As the Toronto Life section of Yonge-Dundas Square nears completion, its newly arrived retailers - plus others - are increasingly rendezvousing there with consumers.
Yonge-Dundas Square in downtown Toronto has become a hot venue for events ranging from concerts and movies to themed bazaars and even Richard Branson’s zany stunts. Now, as the Toronto Life section at the north end nears completion, its newly arrived retailers – plus other marketers – are increasingly creating connection points with consumers.
Cross-promotions in the venue are also on the rise. Last evening, for example, no fewer than eight marketers got in on the action when HMV opened a new store in the square.
Warner Home Video and LouLou magazine invited shoppers to a mother-and-daughter spree at which Yummy Stuff served ‘decadent’ cupcakes, Lux-Spa offered free manicures and David Scott Cosmetics did makeovers. As well, attendees competed in Nintendo Wii battles for chances to win prizes including a gumball machine.

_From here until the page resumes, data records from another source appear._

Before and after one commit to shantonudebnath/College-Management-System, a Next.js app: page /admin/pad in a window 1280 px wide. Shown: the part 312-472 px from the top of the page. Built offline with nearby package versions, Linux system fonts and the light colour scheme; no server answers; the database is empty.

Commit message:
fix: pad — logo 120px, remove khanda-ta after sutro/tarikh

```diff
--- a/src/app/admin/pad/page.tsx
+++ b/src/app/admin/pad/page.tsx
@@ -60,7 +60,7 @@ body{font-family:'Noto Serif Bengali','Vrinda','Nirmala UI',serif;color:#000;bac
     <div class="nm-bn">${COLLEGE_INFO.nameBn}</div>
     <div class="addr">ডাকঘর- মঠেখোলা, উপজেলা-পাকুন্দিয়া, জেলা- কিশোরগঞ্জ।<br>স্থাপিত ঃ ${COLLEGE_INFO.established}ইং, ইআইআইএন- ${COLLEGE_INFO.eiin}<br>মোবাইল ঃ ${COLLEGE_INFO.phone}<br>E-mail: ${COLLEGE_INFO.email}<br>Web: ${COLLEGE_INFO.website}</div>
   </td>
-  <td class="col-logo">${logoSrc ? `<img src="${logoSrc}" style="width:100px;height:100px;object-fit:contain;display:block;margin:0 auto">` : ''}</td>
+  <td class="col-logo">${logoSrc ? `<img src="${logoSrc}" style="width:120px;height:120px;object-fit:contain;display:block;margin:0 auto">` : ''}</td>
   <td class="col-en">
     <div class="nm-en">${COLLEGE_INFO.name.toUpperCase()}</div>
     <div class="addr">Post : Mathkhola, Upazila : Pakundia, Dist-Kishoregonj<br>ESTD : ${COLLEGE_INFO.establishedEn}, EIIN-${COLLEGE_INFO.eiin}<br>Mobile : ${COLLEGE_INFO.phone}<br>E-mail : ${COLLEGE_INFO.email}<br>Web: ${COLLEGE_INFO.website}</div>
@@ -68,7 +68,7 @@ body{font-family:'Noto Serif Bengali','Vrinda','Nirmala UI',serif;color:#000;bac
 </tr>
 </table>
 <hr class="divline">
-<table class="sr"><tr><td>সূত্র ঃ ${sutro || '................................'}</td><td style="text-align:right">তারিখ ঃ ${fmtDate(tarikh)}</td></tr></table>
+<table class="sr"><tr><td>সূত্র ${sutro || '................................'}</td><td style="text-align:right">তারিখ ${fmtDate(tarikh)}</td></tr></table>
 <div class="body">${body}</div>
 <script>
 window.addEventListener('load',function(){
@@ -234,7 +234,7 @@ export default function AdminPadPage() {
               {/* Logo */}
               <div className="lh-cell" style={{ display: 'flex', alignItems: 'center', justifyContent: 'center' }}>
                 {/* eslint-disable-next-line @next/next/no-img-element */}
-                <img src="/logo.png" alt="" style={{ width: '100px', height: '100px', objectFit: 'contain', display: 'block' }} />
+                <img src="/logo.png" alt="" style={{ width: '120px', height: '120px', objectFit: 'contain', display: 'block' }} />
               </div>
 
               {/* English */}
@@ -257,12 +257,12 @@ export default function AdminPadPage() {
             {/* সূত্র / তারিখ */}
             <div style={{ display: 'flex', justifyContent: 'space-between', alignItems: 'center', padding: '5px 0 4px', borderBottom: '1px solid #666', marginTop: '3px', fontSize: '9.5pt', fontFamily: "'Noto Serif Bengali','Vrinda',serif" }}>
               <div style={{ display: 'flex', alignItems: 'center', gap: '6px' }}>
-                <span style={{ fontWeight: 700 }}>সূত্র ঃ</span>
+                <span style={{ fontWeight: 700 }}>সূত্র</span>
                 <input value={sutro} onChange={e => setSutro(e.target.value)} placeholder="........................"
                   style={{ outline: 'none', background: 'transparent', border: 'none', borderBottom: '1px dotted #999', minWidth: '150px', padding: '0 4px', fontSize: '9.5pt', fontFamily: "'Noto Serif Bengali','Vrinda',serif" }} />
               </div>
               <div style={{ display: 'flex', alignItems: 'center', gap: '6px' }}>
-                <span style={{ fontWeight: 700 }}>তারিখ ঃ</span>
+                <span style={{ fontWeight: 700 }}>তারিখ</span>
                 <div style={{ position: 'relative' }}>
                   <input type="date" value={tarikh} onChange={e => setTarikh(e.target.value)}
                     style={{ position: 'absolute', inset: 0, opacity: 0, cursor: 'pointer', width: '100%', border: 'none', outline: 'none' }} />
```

Meanwhile, Warner sold 50%-off DVDs of seasons 1-7 of The Gilmore Girls.
Today, Yonge-Dundas Square was to be invaded by hockey buffs eager to have their photos taken with the Stanley Cup and/or NHL alumni Johnny Bower and Mark Napier. The event was the kick-off for Scotiabank’s ‘Build Stanley’ contest where – using duct tape, soup cans, car parts, pasta noodles, pastries, cheeses, cutlery, art supplies and stubby beer bottles – 10 teams from across Toronto were to build replicas of hockey’s most famous cup. Representing a range of different industries, they were to compete for $500 donations by Scotiabank to their favourite charities.
By the way, Scotiabank is inviting Canadians who don’t make it to the square to construct their own replica Stanley Cups online until April 27. At stake are various weekly prizes, while two grand prize winners will receive trips to one of the NHL final games. Bensimon Byrne’s Mighty division created the website, while the agency’s Narrative Advocacy section handled all aspects of the OOH event.